_RECORD EXTRACTS_.
* * * *

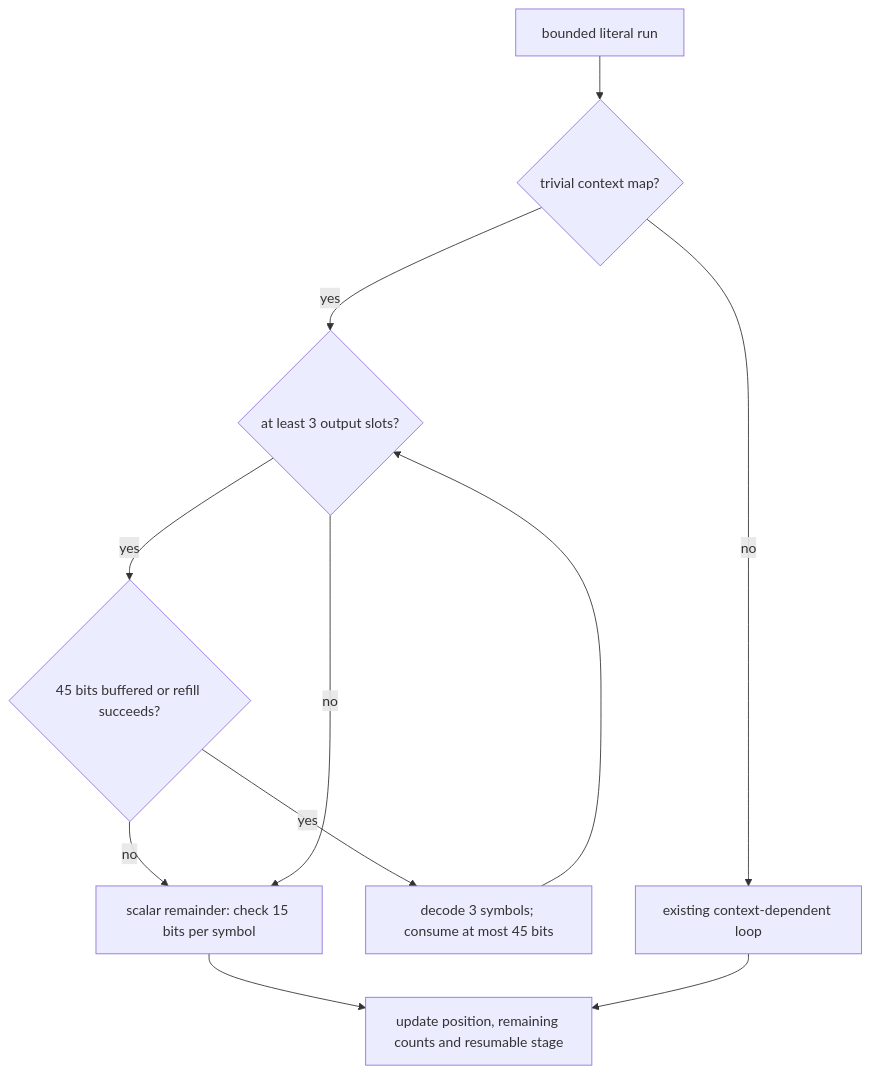
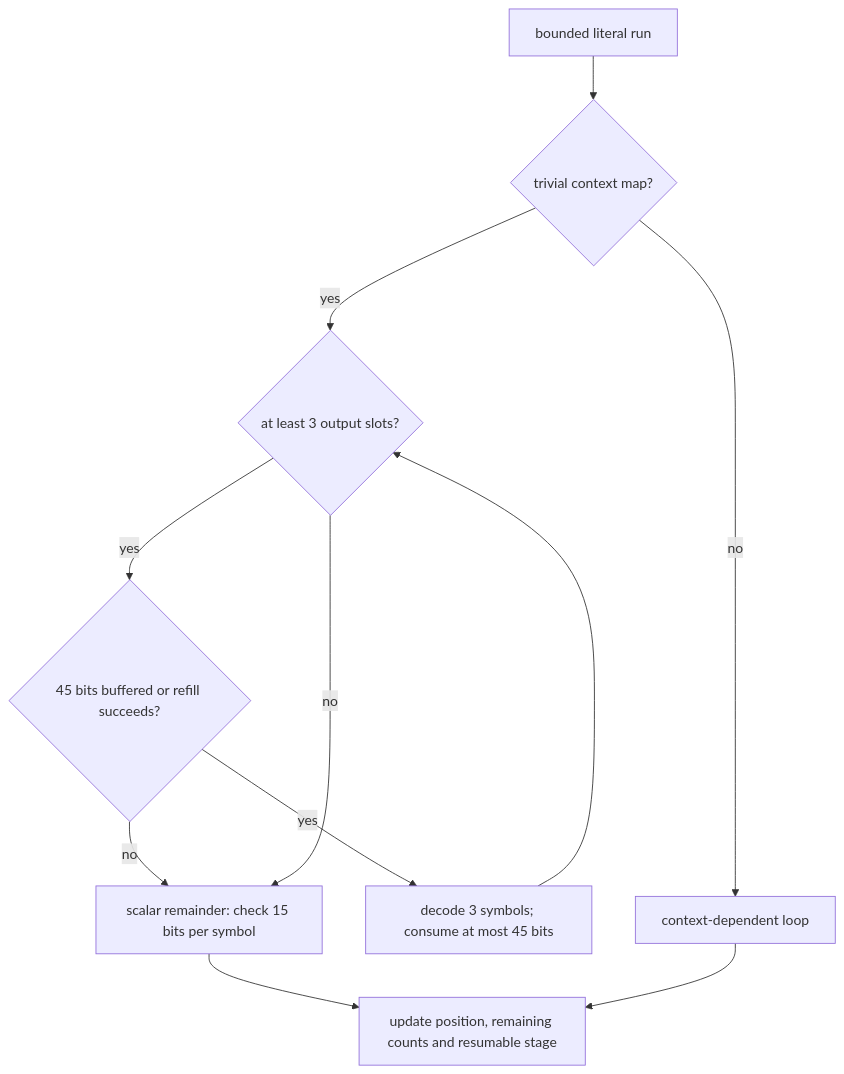
The first of 2 diagrams in architecture/decoder-literal-performance.md (Mnwa/mbrotli), drawn with Mermaid before and after one commit. The commit also changed other lines of this file and 172 other files, not shown here.

````diff
--- a/architecture/decoder-literal-performance.md
+++ b/architecture/decoder-literal-performance.md
@@ -48,13 +16,13 @@
 ```mermaid
 flowchart TD
     Run[bounded literal run] --> Context{trivial context map?}
-    Context -->|no| Existing[existing context-dependent loop]
+    Context -->|no| Existing[context-dependent loop]
     Context -->|yes| Batch{at least 3 output slots?}
     Batch -->|yes| Bits{45 bits buffered or refill succeeds?}
     Bits -->|yes| Three[decode 3 symbols; consume at most 45 bits]
     Three --> Batch
     Bits -->|no| Scalar[scalar remainder: check 15 bits per symbol]
     Batch -->|no| Scalar
     Scalar --> State[update position, remaining counts and resumable stage]
     Existing --> State
 ```
````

* * * *

_ASSIGNED TASK_. When you reach an image, pass over it, and retype all other material exactly.

_EXERCISE RESULT_.
The first of 2 diagrams in architecture/decoder-literal-performance.md (Mnwa/mbrotli), drawn with Mermaid before and after one commit. The commit also changed other lines of this file and 172 other files, not shown here.

````diff
--- a/architecture/decoder-literal-performance.md
+++ b/architecture/decoder-literal-performance.md
@@ -48,13 +16,13 @@
 ```mermaid
 flowchart TD
     Run[bounded literal run] --> Context{trivial context map?}
-    Context -->|no| Existing[existing context-dependent loop]
+    Context -->|no| Existing[context-dependent loop]
     Context -->|yes| Batch{at least 3 output slots?}
     Batch -->|yes| Bits{45 bits buffered or refill succeeds?}
     Bits -->|yes| Three[decode 3 symbols; consume at most 45 bits]
     Three --> Batch
     Bits -->|no| Scalar[scalar remainder: check 15 bits per symbol]
     Batch -->|no| Scalar
     Scalar --> State[update position, remaining counts and resumable stage]
     Existing --> State
 ```
````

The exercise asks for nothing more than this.